━━━ Records for this exercise ━━━

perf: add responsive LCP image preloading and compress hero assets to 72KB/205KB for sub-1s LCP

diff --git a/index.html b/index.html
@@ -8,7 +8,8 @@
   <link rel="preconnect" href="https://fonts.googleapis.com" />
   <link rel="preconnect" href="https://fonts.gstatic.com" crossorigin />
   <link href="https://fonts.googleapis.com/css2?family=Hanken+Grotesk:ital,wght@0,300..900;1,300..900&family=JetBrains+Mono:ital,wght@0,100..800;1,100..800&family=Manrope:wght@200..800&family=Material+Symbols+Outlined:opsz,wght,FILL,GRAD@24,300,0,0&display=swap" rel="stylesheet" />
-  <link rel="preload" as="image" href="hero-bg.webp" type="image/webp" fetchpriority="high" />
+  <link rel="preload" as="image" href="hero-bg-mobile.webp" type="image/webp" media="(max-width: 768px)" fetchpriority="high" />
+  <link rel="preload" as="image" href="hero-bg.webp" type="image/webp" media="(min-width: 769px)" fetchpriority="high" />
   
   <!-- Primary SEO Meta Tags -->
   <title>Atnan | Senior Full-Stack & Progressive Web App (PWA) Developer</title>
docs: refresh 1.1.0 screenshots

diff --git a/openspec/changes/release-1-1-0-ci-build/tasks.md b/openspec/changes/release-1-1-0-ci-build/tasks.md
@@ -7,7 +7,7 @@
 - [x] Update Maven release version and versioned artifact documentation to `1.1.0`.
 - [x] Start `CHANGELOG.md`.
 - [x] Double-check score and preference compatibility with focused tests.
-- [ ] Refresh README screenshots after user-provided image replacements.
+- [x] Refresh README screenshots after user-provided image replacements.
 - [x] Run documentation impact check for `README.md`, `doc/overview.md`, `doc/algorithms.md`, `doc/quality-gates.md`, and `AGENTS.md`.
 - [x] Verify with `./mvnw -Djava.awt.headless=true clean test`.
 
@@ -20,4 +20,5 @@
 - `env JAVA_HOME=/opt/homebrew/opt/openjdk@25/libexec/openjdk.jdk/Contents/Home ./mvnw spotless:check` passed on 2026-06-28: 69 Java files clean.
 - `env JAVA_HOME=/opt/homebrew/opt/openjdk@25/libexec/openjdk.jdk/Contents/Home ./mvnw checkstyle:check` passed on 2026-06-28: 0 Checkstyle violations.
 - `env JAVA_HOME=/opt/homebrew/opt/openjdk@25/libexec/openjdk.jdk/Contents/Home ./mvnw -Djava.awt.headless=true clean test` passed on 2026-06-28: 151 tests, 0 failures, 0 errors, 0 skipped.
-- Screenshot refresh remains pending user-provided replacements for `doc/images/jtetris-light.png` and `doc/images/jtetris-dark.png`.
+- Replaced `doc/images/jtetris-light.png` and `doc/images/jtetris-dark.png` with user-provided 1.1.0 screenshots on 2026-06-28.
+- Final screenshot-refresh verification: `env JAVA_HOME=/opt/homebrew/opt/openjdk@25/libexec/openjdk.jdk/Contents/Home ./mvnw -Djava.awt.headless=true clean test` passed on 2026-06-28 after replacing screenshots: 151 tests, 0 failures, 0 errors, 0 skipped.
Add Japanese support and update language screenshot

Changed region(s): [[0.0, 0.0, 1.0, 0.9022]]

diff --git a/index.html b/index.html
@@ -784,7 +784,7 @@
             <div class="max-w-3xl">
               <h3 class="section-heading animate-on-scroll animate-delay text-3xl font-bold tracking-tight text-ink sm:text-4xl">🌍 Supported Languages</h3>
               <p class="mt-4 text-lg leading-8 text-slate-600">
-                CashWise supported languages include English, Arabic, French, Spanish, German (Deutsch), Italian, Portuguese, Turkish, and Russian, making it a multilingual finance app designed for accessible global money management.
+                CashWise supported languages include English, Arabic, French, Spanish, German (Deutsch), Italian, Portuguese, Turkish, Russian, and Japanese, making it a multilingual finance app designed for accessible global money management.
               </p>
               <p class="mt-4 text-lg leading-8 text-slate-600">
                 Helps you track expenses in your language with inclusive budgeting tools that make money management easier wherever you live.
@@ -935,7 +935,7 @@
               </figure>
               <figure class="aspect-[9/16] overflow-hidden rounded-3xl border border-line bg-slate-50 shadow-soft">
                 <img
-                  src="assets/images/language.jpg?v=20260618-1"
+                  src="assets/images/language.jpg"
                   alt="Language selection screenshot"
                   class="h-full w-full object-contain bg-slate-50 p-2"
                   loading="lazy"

━━━

Task to complete -> Copy the records above exactly, beginning at the line that contains "-20,4 +20,5 @@" and stopping after the line that contains "screenshots on 2026-06-28.".

Exercise result ->
@@ -20,4 +20,5 @@
 - `env JAVA_HOME=/opt/homebrew/opt/openjdk@25/libexec/openjdk.jdk/Contents/Home ./mvnw spotless:check` passed on 2026-06-28: 69 Java files clean.
 - `env JAVA_HOME=/opt/homebrew/opt/openjdk@25/libexec/openjdk.jdk/Contents/Home ./mvnw checkstyle:check` passed on 2026-06-28: 0 Checkstyle violations.
 - `env JAVA_HOME=/opt/homebrew/opt/openjdk@25/libexec/openjdk.jdk/Contents/Home ./mvnw -Djava.awt.headless=true clean test` passed on 2026-06-28: 151 tests, 0 failures, 0 errors, 0 skipped.
-- Screenshot refresh remains pending user-provided replacements for `doc/images/jtetris-light.png` and `doc/images/jtetris-dark.png`.
+- Replaced `doc/images/jtetris-light.png` and `doc/images/jtetris-dark.png` with user-provided 1.1.0 screenshots on 2026-06-28.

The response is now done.